Just last week contractor Earl Myers pleaded guilty to charges stemming for his NOAH work. Lee and I doubt he’ll be the last.
The powerful response to our NOAH coverage was the germ of what became The Lens: the fulfillment of our dream to team with a staff of skilled journalists to address the full gamut of municipal concerns.
Unfortunately, just because we’ve reached adolescence as a news service and resource for community action does not mean the issues that nurtured Squandered Heritage in its infancy have gone away.
While the pace of post Katrina demolitions has slackened, there are still a large number in the pipeline.
Next week Xavier University will seek permission to demolish 11 houses near its new convocation center – and no plans have been made available to show what they propose to do with lots once they’ve been scraped clean.
An Uptown house just sold for over a quarter of a million dollars – and the new owners propose to destroy it – a signal that an era of high-priced tear-downs has arrived.
The grassroots struggle against unwarranted demolitions won’t be our only mission. We’ll also be strolling and rolling around town to snap photos of unpermitted, illogical or simply baffling building projects – some lamentable, some definitely worth savoring. The Central City Tonsorial Parlor is a goner. (A tonsorial parlor in funky old New Orleans? Who knew?) But the mixed-use Gert Town “Bar-ber-Que” hair cut and food joint is still with us and, hopefully, will be for years to come.
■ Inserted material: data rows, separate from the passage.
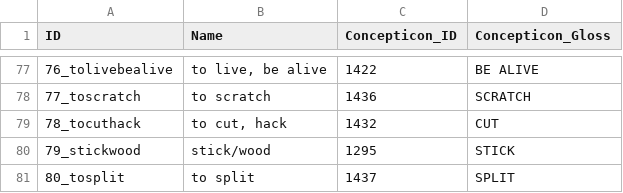
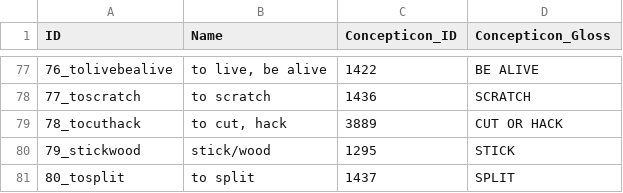
Before and after one commit to lexibank/walworthpolynesian, a CSV file: cldf/parameters.csv, drawn as a sheet; only a part is shown, gaps mark what is left out.

```diff
--- a/cldf/parameters.csv
+++ b/cldf/parameters.csv
@@ -78,3 +78,3 @@ ID,Name,Concepticon_ID,Concepticon_Gloss
 77_toscratch,to scratch,1436,SCRATCH
-78_tocuthack,"to cut, hack",1432,CUT
+78_tocuthack,"to cut, hack",3889,CUT OR HACK
 79_stickwood,stick/wood,1295,STICK
```
Also changed, not shown: 11 other files.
And that little double shotgun I first wrote about? Well it is now a gargantuan 4,000-sq. ft. McMansion rumored to have six bathrooms on each side and a sister building right next to it, so poorly planned that a giant oak sits where a driveway entrance should be.